Recognizing the urgent clinical need for synthetic vectors, Ramya implemented an unbiased materiomics approach to polymer-mediated gene delivery. She faced two obstacles: 1) the intricacies involved in the rapid synthesis of precisely designed polymers through controlled radical polymerization techniques and 2) the paucity of experimental platforms that unite throughput, analytical rigor and precision.
Rational polymer design is impeded by the “curse of dimensionality” since elucidation of the mechanistic roles played by numerous design variables such as polymer composition, architecture, length and formulation parameters is confounded by non-linearities. Intuition-based methods of pattern recognition and traditional hypothesis-testing statistical frameworks cannot alleviate challenges arising from a complex multidimensional design space.
Ramya has extensively employed data-driven approaches to map relationships between polymer properties and biological responses, such as proliferation rate, cellular uptake, toxicity and delivery efficiency. She is interested in establishing high-throughput experimental (HTE) workflows for biomaterial discovery and in applying statistical learning methodologies on large experimental datasets to derive structure-activity relationships.
Ramya is deeply interested in investigating physical pathways for polyelectrolyte complexation (or polyplex formation) by integrating particle engineering, polymer chemistry, and process intensification. This modular approach will create multidimensional libraries of nanoparticles wherein particle morphology and size distribution will be decoupled from the surface composition.

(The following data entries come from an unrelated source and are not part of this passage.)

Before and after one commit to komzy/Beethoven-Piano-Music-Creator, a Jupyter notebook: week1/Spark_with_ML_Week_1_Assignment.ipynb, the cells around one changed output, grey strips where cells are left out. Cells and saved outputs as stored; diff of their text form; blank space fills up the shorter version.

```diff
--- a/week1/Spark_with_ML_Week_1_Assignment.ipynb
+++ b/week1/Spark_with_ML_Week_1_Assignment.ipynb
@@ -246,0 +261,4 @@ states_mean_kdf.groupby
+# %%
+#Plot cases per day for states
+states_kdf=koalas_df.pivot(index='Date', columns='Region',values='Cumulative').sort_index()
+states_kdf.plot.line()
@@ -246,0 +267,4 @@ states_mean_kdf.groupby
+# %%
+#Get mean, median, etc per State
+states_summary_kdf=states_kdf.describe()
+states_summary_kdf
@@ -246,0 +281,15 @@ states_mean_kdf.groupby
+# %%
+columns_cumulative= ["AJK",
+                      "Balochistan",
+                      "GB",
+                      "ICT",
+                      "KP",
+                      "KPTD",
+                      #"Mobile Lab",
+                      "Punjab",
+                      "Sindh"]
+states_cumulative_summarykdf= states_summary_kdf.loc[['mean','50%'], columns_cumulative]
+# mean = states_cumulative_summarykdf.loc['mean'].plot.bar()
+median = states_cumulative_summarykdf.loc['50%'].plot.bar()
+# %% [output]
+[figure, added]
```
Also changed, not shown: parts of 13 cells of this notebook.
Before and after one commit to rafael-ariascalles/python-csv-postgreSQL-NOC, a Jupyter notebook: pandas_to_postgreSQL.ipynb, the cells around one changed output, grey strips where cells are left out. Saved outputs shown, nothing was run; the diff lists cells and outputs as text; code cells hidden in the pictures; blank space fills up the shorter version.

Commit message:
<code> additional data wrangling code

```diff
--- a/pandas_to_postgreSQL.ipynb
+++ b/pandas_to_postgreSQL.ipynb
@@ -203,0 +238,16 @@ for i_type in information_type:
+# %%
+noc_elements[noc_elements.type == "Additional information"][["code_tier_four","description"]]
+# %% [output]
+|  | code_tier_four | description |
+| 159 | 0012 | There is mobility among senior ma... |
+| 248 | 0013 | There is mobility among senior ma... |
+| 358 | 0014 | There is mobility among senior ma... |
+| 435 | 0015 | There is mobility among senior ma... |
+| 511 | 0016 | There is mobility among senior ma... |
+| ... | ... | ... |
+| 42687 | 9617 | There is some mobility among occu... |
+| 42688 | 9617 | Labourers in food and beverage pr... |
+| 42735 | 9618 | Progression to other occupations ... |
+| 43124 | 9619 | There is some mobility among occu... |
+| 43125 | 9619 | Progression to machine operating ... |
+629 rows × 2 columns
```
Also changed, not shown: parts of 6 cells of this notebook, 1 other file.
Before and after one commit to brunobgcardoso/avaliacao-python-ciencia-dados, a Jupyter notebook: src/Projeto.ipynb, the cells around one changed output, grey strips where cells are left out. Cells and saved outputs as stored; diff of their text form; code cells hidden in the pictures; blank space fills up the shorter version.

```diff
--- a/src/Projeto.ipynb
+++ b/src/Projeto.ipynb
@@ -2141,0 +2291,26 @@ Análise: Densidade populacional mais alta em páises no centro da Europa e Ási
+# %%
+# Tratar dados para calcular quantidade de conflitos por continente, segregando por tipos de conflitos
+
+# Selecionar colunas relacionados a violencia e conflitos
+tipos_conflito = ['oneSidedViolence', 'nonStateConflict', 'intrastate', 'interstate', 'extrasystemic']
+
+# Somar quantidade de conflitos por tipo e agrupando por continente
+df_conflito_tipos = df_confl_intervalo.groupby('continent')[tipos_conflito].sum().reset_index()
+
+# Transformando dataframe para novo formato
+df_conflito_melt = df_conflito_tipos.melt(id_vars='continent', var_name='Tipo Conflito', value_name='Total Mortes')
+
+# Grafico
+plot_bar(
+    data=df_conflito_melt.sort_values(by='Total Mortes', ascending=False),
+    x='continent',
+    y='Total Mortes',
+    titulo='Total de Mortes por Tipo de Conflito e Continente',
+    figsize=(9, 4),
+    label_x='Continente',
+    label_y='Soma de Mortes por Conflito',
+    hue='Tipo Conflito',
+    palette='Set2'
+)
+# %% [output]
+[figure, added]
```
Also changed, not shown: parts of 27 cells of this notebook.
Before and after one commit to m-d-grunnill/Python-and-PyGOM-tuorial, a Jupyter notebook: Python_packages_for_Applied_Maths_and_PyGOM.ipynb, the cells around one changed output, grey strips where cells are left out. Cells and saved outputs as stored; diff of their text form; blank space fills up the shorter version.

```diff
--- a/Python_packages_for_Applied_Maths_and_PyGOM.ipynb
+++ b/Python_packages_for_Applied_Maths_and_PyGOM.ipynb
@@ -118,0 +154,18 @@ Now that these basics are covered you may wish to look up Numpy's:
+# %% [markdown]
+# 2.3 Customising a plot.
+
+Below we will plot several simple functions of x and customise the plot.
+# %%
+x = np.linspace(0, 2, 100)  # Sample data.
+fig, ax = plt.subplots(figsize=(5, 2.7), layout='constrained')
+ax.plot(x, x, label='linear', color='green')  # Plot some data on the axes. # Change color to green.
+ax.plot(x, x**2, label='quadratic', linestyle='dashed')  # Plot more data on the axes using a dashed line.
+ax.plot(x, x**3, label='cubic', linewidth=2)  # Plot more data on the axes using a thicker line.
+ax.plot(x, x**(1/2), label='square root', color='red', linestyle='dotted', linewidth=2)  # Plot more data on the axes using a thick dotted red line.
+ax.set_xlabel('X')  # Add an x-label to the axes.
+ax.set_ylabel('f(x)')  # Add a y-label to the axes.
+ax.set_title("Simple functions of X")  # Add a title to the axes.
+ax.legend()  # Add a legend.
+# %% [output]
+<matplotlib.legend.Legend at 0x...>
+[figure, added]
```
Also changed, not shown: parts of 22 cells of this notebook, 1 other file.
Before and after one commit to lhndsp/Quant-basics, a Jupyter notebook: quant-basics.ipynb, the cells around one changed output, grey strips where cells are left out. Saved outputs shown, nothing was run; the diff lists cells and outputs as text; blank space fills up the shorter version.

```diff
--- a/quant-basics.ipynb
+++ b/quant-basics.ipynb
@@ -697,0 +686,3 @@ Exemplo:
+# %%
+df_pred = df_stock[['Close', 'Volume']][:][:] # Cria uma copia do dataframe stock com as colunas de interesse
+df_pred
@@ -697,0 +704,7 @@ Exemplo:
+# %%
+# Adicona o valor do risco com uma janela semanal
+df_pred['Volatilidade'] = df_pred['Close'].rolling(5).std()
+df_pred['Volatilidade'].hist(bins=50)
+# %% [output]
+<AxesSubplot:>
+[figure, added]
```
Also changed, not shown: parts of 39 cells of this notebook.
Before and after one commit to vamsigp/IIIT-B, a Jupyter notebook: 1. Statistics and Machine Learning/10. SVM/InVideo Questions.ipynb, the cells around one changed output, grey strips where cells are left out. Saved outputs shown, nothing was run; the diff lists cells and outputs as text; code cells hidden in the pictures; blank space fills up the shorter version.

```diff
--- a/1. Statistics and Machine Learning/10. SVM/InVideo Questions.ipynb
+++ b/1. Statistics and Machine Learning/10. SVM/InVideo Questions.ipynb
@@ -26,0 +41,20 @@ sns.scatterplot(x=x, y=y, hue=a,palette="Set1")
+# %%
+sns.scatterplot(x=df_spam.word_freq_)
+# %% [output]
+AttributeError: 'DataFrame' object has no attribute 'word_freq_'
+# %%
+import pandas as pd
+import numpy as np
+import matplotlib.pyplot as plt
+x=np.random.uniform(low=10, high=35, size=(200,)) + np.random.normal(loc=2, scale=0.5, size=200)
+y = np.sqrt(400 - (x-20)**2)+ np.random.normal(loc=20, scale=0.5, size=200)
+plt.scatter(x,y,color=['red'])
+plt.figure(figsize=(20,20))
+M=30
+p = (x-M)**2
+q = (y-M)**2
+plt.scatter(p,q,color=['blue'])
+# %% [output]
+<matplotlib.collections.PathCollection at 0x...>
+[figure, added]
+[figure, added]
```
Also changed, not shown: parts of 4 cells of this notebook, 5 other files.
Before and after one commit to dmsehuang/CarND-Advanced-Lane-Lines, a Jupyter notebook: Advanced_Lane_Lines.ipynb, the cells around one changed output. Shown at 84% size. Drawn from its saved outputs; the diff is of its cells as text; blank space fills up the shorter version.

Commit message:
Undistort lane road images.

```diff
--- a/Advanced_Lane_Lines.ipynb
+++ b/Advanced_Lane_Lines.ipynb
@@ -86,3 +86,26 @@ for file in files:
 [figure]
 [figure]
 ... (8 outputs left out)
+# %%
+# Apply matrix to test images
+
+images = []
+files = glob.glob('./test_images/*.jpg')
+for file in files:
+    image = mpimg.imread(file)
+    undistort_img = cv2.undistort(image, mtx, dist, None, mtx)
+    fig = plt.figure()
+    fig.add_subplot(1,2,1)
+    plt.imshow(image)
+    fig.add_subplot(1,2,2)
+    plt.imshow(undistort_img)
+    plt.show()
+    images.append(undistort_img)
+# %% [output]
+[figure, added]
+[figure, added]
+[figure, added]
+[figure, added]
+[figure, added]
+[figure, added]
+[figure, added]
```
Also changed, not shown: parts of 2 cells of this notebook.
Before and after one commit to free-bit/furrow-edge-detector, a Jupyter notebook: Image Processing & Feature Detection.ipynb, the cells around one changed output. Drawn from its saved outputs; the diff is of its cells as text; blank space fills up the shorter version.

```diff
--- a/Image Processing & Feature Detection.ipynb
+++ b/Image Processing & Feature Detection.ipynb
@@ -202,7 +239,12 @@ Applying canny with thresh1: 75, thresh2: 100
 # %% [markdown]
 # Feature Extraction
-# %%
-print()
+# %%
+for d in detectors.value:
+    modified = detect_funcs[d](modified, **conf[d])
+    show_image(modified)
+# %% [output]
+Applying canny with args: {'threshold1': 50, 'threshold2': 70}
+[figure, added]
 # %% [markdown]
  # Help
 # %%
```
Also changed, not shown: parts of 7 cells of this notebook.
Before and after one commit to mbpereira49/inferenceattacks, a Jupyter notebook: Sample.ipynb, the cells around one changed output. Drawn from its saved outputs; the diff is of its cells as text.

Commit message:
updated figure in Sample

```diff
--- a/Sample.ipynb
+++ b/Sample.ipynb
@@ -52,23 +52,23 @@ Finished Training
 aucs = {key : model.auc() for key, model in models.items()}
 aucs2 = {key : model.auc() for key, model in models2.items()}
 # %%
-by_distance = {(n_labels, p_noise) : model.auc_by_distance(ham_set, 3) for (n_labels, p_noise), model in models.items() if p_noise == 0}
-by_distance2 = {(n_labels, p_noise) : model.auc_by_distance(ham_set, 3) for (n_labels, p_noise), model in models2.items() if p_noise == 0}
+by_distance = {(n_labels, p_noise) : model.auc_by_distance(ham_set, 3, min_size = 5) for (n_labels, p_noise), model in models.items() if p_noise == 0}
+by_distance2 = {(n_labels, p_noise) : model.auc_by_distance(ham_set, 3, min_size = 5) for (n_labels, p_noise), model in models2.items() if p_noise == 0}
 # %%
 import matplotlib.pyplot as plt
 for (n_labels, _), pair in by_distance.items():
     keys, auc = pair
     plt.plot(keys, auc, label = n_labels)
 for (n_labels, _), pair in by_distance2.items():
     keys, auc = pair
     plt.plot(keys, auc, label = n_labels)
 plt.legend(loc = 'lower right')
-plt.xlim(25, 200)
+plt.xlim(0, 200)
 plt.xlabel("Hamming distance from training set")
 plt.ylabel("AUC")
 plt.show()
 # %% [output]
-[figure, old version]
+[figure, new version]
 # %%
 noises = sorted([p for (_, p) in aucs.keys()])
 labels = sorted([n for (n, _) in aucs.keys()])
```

The nexus between the interfacial properties of stem cell culture substrates and the physicochemical attributes of polyplexes is yet to be probed methodically. Ramya proposes to explore the interplay between surface chemical cues and polyplex properties by transfecting iPSCs cultured on surface-engineered substrates of diverse chemical functionalities and brush architectures.
During Ramya’s PhD, she elucidated design rules for virus-resistant coatings by employing glycocalyx-mimetic polymer brushes as model surfaces to study viral bioadhesion. The role of the glycocalyx in viral invasions is not well-understood because some components of this biological barrier function as receptors for viruses while others block viral entry.
Spatioselective deactivation of ATRP initiator coatings made via chemical vapor deposition polymerization was demonstrated to synthesize micropatterned polymer brushes in a substrate-independent, modular and facile manner. Exposure of 2-bromoisobutyryl groups to UV light resulted in the loss of the bromine atom and effectively inhibited polymer brush growth.